Phospholipases C play a role in the pathogenesis of several bacteria. Mycobacterium tuberculosis, the causative agent of tuberculosis, possesses four genes encoding putative phospholipases C, plcA, plcB, plcC and plcD. However, the contribution of these genes to virulence is unknown. We constructed four single mutants of M. tuberculosis each inactivated in(More)
The cell envelope of pathogenic mycobacteria is highly distinctive in that it contains a large number of structurally related very long multiple methyl-branched fatty acids. These complex molecules are thought to play important roles in cell envelope organization and virulence. The genetic and enzymic characterization of the polyketide synthase Mas, which(More)

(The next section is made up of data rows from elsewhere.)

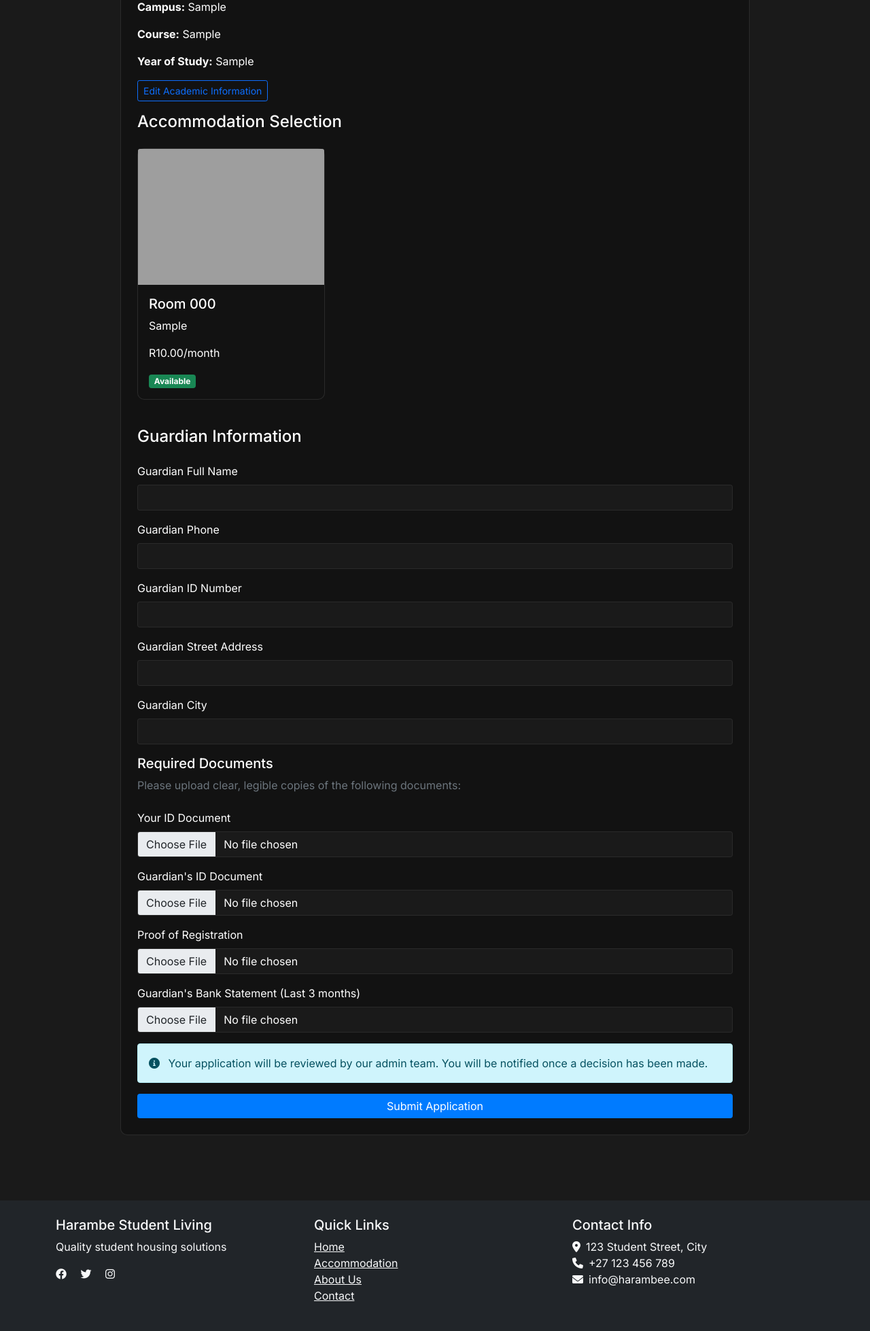
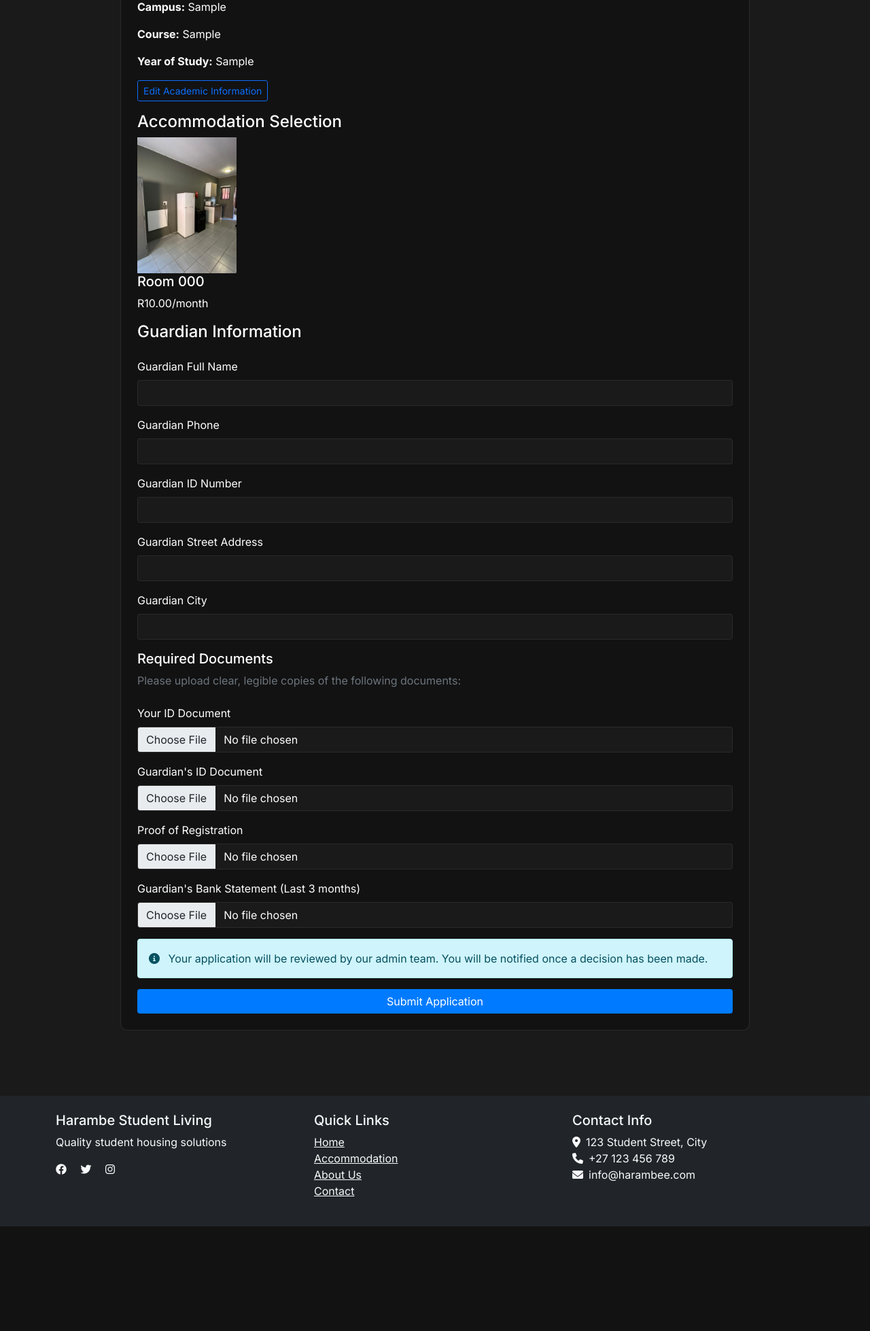
Before and after one commit to harry34704/Harambee_1, a Flask app: page /apply in a window 1280 px wide. Shown: the part 302-2260 px from the top of the page at 68% size. After the commit the page ends 2106 px from the top, so only its background shows below. Run offline with Flask 3, Linux system fonts and the light colour scheme; a user stored in the database is signed in; tables that the repository leaves empty hold one stand-in row (values such as "Sample post"); grey boxes are pictures that could not be loaded.

Commit message:
all changes

```diff
--- a/app.py
+++ b/app.py
@@ -1,4 +1,3 @@
-
 import os
 import shutil
 from flask import Flask, flash, redirect, render_template, request, url_for, send_from_directory
@@ -178,10 +177,6 @@ def register_routes(app):
         rooms = Accommodation.query.all()
         return render_template("accommodation.html", rooms=rooms)
 
-    @app.route("/gallery")
-    def gallery():
-        return render_template("gallery.html")
-
     @app.route("/about")
     def about():
         return render_template("about.html")
@@ -222,10 +217,12 @@ def register_routes(app):
 
         # Update student record
         student = Student.query.filter_by(user_id=current_user.id).first()
-        student.institution = institution
-        student.campus = campus
-        student.course = course
-        student.year_of_study = year_of_study
+        student.institution = request.form.get("institution")
+        student.campus = request.form.get("campus")
+        course = request.form.get("course")
+        course = request.form.get("course")
+        student.course = request.form.get("course")
+        student.year_of_study = request.form.get("year_of_study")
 
         db.session.commit()
         flash("Academic information saved successfully!", "success")
@@ -266,12 +263,12 @@ def register_routes(app):
             if not accommodation_preference:
                 flash("Please select your preferred accommodation", "error")
                 accommodations = Accommodation.query.filter_by(is_available=True).all()
-                return render_template("apply.html", accommodations=accommodations)
+                return render_template("apply.html", accommodations=accommodations, student=student)
 
-            student.institution = institution
-            student.campus = campus
-            student.course = course
-            student.year_of_study = year_of_study
+            student.institution = request.form.get("institution")
+            student.campus = request.form.get("campus")
+            student.course = request.form.get("course")
+            student.year_of_study = request.form.get("year_of_study")
             student.accommodation_preference = accommodation_preference
             student.guardian_name = guardian_name
             student.guardian_phone = guardian_phone
@@ -852,6 +849,37 @@ def register_routes(app):
             as_attachment=True
         )
 
+    @app.route("/resume_application")
+    @login_required
+    def resume_application():
+        from models import Student
+        student = Student.query.filter_by(user_id=current_user.id).first()
+        if student and student.status == "incomplete":
+            return redirect(url_for("apply"))
+        flash("No incomplete application found.", "warning")
+        return redirect(url_for("dashboard"))
+
+    @app.route("/api/check_application_state", methods=["GET"])
+    @login_required
+    def check_application_state():
+        from models import Student
+        student = Student.query.filter_by(user_id=current_user.id).first()
+        if student:
+            return {
+                "status": student.status,
+                "accommodation_preference": student.accommodation_preference,
+                "guardian_name": student.guardian_name,
+                "guardian_phone": student.guardian_phone,
+                "guardian_id_number": student.guardian_id_number,
+                "guardian_street_address": student.guardian_street_address,
+                "guardian_city": student.guardian_city,
+                "id_document": student.id_document,
+                "parent_id": student.parent_id,
+                "proof_of_registration": student.proof_of_registration,
+                "bank_statement": student.bank_statement
+            }, 200
+        return {"error": "Student not found"}, 404
+
     @app.context_processor
     def inject_context():
         return {
--- a/static/js/main.js
+++ b/static/js/main.js
@@ -65,17 +65,6 @@ function selectRoom(element) {
     // Update hidden input
     const roomId = element.getAttribute('data-room-id');
     document.getElementById('accommodation_preference').value = roomId;
-
-    // Handle PI asset attachment
-    fetch(`/static/attached_assets/pi${roomId}.jpg`)
-        .then(response => response.json())
-        .then(data => {
-            if (data.pi_assets) {
-                // Update UI with PI assets if needed
-                console.log('PI assets loaded:', data.pi_assets);
-            }
-        })
-        .catch(error => console.error('Error loading PI assets:', error));
 }
 
 // Handle room booking modal
--- a/templates/admin/applications.html
+++ b/templates/admin/applications.html
@@ -128,9 +128,9 @@
                                                     </div>
                                                     <div class="modal-footer">
                                                         <button type="button" class="btn btn-secondary" data-bs-dismiss="modal">Close</button>
-                                                        <button type="button" class="btn btn-success" onclick="approveApplication({{ student.id }})">Approve</button>
-                                                        <button type="button" class="btn btn-danger" onclick="rejectApplication({{ student.id }})">Reject</button>
-                                                        <button type="button" class="btn btn-warning" onclick="holdApplication({{ student.id }})">Hold</button>
+                                                        <button type="button" class="btn btn-success" onclick="approveApplication('{{ student.id }}')">Approve</button>
+                                                        <button type="button" class="btn btn-danger" onclick="rejectApplication('{{ student.id }}')">Reject</button>
+                                                        <button type="button" class="btn btn-warning" onclick="holdApplication('{{ student.id }}')">Hold</button>
                                                     </div>
                                                 </div>
                                             </div>
--- a/templates/apply.html
+++ b/templates/apply.html
@@ -17,24 +17,18 @@
                             <a href="{{ url_for('academic_info') }}" class="btn btn-sm btn-outline-primary">Edit Academic Information</a>
                         </div>
 
-                        <h4 class="mb-4">Accommodation Selection</h4>
-                        <div class="row mb-4">
+                        <h4>Accommodation Selection</h4>
+                        <div >
                             {% for room in accommodations %}
-                            <div class="col-md-4 mb-3">
-                                <div class="card h-100 {% if room.is_available %}room-selectable{% else %}room-unavailable{% endif %}"
+                            <div class="col-md-2 mb-3">
+                                <div class="room-block {% if room.is_available %}room-selectable{% else %}room-unavailable{% endif %}"
                                      data-room-id="{{ room.id }}" onclick="selectRoom(this)">
-                                    <img src="{{ url_for('static', filename='attached_assets/pi' + room.room_number|string + '.jpg') }}"
-                                         class="card-img-top" alt="Room {{ room.room_number }}"
-                                         style="height: 200px; object-fit: cover;">
-                                    <div class="card-body">
-                                        <h5 class="card-title">Room {{ room.room_number }}</h5>
-                                        <p class="card-text">{{ room.room_type }}</p>
-                                        <p class="card-text">R{{ room.price }}/month</p>
-                                        {% if room.is_available %}
-                                        <span class="badge bg-success">Available</span>
-                                        {% else %}
-                                        <span class="badge bg-danger">Occupied</span>
-                                        {% endif %}
+                                     <img src="{{ url_for('static', filename='images/pic' ~ loop.index ~ '.jpg') }}"
+                                     class="img-fluid" alt="Room {{ room.room_number }}"
+                                     style="height: 200px; width: 200px; object-fit: cover;">
+                                    <div class="room-info">
+                                        <h5 class="room-title">Room {{ room.room_number }}</h5>
+                                        <p class="room-price">R{{ room.price }}/month</p>
                                     </div>
                                 </div>
                             </div>
@@ -105,15 +99,44 @@
 
 {% block styles %}
 <style>
-.room-selectable {
+.room-block {
+    position: relative;
+    height: 200px;
+    width: 200px;
     cursor: pointer;
     transition: transform 0.2s;
+    overflow: hidden;
+}
+.room-block:hover {
+    transform: scale(1.02);
+}
+.room-block:hover .room-info {
+    opacity: 1;
+}
+.room-info {
+    position: absolute;
+    bottom: 0;
+    left: 0;
+    width: 100%;
+    background: rgba(0, 0, 0, 0.7);
+    color: white;
+    padding: 10px;
+    opacity: 0;
+    transition: opacity 0.2s;
+}
+.room-title {
+    margin: 0;
+    font-size: 1rem;
+}
+.room-price {
+    margin: 0;
+    font-size: 0.9rem;
+}
+.room-selectable {
+    border: 2px solid transparent;
 }
 .room-selectable:hover {
-    transform: scale(1.02);
-}
-.room-selected {
-    border: 3px solid #0d6efd;
+    border-color: #0d6efd;
 }
 .room-unavailable {
     opacity: 0.7;
```
Also changed, not shown: templates/accommodation.html (renamed from templates/gallery.html, +6 -6 lines), static/images/pic1.jpg (added), static/images/pic2.jpg (added), static/images/pic3.jpg (added), static/images/pic4.jpg (added), static/images/pic5.jpg (added), static/images/pic6.jpg (added).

Mycobacterium tuberculosis and other pathogenic mycobacterial species produce large amounts of a glycogen-like alpha-glucan that represents the major polysaccharide of their outermost capsular layer. To determine the role of the surface-exposed glucan in the physiology and virulence of these bacteria, orthologues of the glg genes involved in the(More)
Lipids that are uniquely found in the cell envelope of pathogenic mycobacteria, such as those containing multiple methyl-branched long-chain fatty acids, have long been thought to play a role in host-pathogen interactions. The recent construction by Dubey et al. (2002) Mol Microbiol 45: 1451-1459, of a Mycobacterium tuberculosis mutant that is deficient in(More)
We recently showed that treatment of macrophages prior to Mycobacterium tuberculosis infection with the pro-inflammatory omega-6 lipid, arachidonic acid (AA) enhanced bacterial killing whereas the anti-inflammatory, omega-3 lipid eicosapentaenoic acid (EPA) stimulated bacterial growth. Here we tested if these effects were depending on when lipids were added(More)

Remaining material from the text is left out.